A sol is a colloidal suspension made out of tiny solid particles[1] in a continuous liquid medium. Sols are quite stable and show the Tyndall effect. Examples include amongst others blood, pigmented ink, cell fluids, paint, antacids and mud.

Artificial sols may be prepared by dispersion or condensation. Dispersion techniques include grinding solids to colloidal dimensions by ball milling and Bredig's arc method. The stability of sols may be maintained by using dispersing agents.

Sols are commonly used as part of the sol–gel process.

A sol generally has a liquid as the dispersing medium and solid as a dispersed phase.

Properties of a Colloid (applicable to sols)

  • Heterogeneous Mixture
  • Size of colloid varies from 1 nm - 100 nm
  • They show the Tyndall effect
  • They are quite stable and hence they do not settle down when left undisturbed

See alsoEdit

ReferencesEdit
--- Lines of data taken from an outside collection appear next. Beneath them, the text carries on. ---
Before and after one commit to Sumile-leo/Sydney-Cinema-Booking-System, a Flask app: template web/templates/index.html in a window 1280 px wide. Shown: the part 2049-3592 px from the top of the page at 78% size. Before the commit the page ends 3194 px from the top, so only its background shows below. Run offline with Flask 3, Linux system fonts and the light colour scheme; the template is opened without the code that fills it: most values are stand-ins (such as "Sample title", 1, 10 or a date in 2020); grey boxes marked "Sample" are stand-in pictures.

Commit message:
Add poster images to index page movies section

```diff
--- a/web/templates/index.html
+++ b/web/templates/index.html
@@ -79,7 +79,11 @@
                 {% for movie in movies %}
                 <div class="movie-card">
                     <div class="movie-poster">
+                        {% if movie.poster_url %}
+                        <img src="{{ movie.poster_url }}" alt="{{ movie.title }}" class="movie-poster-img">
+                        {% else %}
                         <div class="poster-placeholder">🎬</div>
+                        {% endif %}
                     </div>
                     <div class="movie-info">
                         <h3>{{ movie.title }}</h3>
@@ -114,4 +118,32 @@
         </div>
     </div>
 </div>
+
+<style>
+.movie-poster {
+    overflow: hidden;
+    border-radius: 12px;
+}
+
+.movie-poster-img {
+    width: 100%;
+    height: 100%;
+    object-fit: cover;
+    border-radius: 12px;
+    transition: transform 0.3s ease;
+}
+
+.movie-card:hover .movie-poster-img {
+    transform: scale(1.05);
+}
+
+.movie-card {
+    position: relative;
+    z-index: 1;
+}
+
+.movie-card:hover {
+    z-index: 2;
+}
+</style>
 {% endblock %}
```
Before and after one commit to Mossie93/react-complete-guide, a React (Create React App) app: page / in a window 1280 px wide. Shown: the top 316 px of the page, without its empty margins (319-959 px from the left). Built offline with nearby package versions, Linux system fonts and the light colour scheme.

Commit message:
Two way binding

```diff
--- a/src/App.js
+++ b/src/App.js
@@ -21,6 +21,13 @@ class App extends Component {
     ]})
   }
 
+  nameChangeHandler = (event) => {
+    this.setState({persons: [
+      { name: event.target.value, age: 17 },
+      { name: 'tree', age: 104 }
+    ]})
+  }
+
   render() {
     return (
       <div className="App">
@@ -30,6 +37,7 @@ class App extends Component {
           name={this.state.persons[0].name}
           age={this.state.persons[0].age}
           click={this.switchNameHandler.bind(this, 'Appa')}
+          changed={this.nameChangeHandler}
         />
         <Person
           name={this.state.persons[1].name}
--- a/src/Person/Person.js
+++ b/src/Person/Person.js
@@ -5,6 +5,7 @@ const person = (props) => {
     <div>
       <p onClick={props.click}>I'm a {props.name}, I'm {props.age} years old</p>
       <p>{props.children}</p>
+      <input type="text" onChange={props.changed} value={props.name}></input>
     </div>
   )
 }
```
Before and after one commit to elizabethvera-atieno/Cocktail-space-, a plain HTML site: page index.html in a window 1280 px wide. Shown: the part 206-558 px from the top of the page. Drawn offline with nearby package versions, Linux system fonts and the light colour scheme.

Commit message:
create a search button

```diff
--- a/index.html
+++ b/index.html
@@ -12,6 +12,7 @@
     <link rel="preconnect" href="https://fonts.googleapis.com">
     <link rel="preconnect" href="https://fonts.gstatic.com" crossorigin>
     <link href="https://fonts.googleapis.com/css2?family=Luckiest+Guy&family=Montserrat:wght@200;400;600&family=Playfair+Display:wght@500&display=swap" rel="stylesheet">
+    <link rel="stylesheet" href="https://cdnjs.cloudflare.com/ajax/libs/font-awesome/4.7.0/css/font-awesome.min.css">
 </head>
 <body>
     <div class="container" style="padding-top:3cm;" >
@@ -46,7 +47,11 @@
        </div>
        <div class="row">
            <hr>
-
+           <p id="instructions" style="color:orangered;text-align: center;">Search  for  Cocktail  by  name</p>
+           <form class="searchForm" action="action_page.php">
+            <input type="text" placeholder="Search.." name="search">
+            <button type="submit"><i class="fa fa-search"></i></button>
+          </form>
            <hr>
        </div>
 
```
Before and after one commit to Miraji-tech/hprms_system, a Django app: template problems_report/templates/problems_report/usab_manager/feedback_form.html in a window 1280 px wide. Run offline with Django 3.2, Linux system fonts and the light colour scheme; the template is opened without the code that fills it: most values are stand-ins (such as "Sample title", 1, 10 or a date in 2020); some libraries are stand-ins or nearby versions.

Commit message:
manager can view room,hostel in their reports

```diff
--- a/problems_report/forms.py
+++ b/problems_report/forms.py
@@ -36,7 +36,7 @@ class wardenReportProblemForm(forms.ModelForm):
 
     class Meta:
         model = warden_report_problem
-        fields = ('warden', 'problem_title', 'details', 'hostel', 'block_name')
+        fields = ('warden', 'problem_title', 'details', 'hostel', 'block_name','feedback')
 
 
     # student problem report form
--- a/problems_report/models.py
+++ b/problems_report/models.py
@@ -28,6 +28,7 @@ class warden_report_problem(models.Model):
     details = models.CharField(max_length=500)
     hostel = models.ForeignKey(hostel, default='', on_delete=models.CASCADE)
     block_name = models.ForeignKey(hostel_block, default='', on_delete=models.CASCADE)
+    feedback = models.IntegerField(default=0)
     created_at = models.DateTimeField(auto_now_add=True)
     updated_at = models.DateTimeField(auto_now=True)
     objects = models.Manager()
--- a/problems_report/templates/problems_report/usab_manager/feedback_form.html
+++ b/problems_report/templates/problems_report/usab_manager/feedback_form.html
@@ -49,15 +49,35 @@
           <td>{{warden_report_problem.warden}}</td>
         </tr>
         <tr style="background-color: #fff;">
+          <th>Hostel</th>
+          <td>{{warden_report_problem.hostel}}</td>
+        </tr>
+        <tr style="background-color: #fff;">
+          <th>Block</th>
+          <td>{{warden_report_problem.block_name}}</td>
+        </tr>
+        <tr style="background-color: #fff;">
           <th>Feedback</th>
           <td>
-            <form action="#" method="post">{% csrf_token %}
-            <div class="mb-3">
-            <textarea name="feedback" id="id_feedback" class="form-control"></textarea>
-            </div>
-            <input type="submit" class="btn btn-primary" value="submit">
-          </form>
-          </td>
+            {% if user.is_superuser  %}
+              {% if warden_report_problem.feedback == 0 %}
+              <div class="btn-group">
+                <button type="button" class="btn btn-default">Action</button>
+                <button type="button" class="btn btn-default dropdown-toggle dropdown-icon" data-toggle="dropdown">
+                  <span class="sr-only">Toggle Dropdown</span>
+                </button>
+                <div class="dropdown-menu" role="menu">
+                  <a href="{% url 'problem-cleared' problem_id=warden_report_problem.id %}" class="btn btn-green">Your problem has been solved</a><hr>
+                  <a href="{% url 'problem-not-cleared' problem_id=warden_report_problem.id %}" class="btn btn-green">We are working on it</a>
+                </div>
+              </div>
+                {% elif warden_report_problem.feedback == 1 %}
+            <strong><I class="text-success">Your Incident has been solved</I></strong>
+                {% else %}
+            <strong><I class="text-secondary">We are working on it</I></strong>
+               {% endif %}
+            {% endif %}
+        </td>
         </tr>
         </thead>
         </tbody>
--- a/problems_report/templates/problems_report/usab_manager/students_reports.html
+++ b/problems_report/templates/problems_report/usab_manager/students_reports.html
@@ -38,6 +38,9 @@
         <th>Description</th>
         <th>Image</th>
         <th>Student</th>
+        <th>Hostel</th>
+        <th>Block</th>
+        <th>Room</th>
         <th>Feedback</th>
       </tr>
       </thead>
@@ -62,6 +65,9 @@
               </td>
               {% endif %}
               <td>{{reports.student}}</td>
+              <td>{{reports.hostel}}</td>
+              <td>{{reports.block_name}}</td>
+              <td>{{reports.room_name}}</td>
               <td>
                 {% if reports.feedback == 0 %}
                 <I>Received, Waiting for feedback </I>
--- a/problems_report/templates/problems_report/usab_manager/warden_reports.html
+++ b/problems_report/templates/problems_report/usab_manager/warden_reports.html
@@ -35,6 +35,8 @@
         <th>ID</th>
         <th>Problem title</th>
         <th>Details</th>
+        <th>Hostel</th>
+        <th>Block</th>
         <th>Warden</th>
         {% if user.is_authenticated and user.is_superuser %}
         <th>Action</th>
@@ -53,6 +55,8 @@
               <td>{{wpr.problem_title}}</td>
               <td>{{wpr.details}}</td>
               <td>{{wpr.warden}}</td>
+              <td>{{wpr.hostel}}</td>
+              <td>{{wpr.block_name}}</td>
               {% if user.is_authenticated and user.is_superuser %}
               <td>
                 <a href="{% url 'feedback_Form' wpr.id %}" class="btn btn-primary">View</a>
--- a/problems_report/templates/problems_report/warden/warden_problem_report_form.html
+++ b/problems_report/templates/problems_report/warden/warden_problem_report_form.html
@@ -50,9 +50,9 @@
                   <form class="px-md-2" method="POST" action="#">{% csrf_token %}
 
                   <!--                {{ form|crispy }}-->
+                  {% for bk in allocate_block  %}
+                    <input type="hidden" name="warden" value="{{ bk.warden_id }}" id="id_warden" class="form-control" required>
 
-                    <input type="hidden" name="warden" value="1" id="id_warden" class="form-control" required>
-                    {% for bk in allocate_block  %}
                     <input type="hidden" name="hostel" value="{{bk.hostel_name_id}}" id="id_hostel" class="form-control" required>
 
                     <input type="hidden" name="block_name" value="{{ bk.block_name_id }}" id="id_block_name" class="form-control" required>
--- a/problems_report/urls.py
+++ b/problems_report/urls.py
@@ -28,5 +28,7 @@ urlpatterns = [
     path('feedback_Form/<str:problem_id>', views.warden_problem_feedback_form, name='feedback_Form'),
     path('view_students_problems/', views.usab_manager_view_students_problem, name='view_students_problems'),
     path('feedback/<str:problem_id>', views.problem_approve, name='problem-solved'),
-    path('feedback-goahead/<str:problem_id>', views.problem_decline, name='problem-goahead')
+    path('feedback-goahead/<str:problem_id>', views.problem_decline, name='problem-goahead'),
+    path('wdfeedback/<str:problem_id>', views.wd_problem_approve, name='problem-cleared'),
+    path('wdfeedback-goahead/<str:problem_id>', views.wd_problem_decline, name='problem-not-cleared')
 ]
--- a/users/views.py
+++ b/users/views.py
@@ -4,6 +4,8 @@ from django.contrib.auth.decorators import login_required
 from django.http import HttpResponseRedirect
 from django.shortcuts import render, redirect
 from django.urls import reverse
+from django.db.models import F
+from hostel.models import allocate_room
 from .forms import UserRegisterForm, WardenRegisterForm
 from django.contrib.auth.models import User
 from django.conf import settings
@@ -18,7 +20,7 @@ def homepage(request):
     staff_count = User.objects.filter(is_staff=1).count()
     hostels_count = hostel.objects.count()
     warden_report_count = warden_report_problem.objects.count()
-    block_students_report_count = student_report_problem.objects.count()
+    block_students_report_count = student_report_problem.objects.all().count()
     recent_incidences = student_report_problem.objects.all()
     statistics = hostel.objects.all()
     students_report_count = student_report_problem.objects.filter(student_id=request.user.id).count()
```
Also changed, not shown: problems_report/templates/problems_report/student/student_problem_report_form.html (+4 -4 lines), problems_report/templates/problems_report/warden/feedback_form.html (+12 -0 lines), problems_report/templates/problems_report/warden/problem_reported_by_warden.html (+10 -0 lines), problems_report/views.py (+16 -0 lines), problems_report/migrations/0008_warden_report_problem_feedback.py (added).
  1. ^ Brown, Theodore (2002). Chemistry : the central science. Upper Saddle River, NJ: Prentice Hall. ISBN 0130669970.